Third, I thought the inhaled antibiotics were continued throughout the phase 2 VX-809/Kalydeco trial. There was a presentation by Michael Boyle, MD with a slide showing baseline characteristics for the phase 2 study participants. The 600 mg VX-809/Kalydeco group had 86% on inhaled antibiotics and the placebo group had 91% on inhaled antibiotics. Stopping the inhaled antibiotics at any point during the study would add a confounding variable. The phase 3 Ataluren study showed it was more difficult to show improvement when patients are using inhaled antibiotics. Therefore the 6.7% improvement seen with those receiving the combo compared to placebo is more impressive if most of the patients were using inhaled antibiotics.
What I remember from the early May conf call is that the trial participants were on antibiotics during the monotherapy phase but off of it during the combo phase of the trial. CFers on antibiotics take it for a month and don't take it for a month. So, it was possible to synchronize the drug dosing to the antibiotic cycle. I don't remember who was saying at the cc, but he [speculated] that the reason the FEV1 of the placebo arm went down so much during the 2nd half of the trial was because the participants were off the antibiotics during the period.
In the coming Phase III trial the trial period would be 6 month or so, several antibiotics cycles can be put in, and the effects of taking antibiotics would be apparent both for the placebo and drug arms.

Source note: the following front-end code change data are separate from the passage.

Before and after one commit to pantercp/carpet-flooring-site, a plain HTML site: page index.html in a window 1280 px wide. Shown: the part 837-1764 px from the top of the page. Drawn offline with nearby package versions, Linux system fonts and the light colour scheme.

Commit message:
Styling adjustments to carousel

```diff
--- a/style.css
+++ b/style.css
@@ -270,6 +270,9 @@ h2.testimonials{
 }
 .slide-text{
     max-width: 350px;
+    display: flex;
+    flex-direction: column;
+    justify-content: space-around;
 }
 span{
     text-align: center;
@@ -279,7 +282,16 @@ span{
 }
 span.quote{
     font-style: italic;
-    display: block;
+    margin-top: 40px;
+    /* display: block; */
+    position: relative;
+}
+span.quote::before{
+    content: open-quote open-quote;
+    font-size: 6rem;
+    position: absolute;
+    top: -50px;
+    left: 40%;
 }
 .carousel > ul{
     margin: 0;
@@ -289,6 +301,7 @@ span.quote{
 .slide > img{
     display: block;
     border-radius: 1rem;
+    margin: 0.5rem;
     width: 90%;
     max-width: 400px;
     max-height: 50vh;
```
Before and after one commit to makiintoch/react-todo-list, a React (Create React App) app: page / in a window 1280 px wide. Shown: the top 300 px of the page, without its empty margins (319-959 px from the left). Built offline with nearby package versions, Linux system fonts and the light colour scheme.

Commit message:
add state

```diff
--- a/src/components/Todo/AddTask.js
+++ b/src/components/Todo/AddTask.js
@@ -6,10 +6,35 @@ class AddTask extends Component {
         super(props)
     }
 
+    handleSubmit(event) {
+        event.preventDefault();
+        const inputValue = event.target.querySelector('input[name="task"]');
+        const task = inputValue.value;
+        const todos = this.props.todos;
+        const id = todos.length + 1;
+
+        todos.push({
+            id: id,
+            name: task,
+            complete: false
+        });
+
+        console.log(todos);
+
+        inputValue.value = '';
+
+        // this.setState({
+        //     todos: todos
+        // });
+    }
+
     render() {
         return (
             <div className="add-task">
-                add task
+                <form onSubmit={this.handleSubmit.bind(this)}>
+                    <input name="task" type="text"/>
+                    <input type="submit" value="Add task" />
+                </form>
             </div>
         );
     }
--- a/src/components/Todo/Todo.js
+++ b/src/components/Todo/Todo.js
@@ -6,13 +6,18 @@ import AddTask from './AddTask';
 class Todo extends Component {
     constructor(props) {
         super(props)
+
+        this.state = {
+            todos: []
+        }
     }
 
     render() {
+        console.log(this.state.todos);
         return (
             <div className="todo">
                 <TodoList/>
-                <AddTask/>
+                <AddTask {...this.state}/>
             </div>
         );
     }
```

I would think that removal of antibiotics would certainly increase pulmonary distress, and ensueing respiratory distress such as pulmonary exacerbation or dispnea would depress FEV1. This can happen in both placebo and treatment arms. If antibiotics were given to the 200mg and 400mg arms, the FEV1 would be higher. But for the 600 mg arm the effects of antibiotics would be less because the drugs by themselves clear infection and inflammation.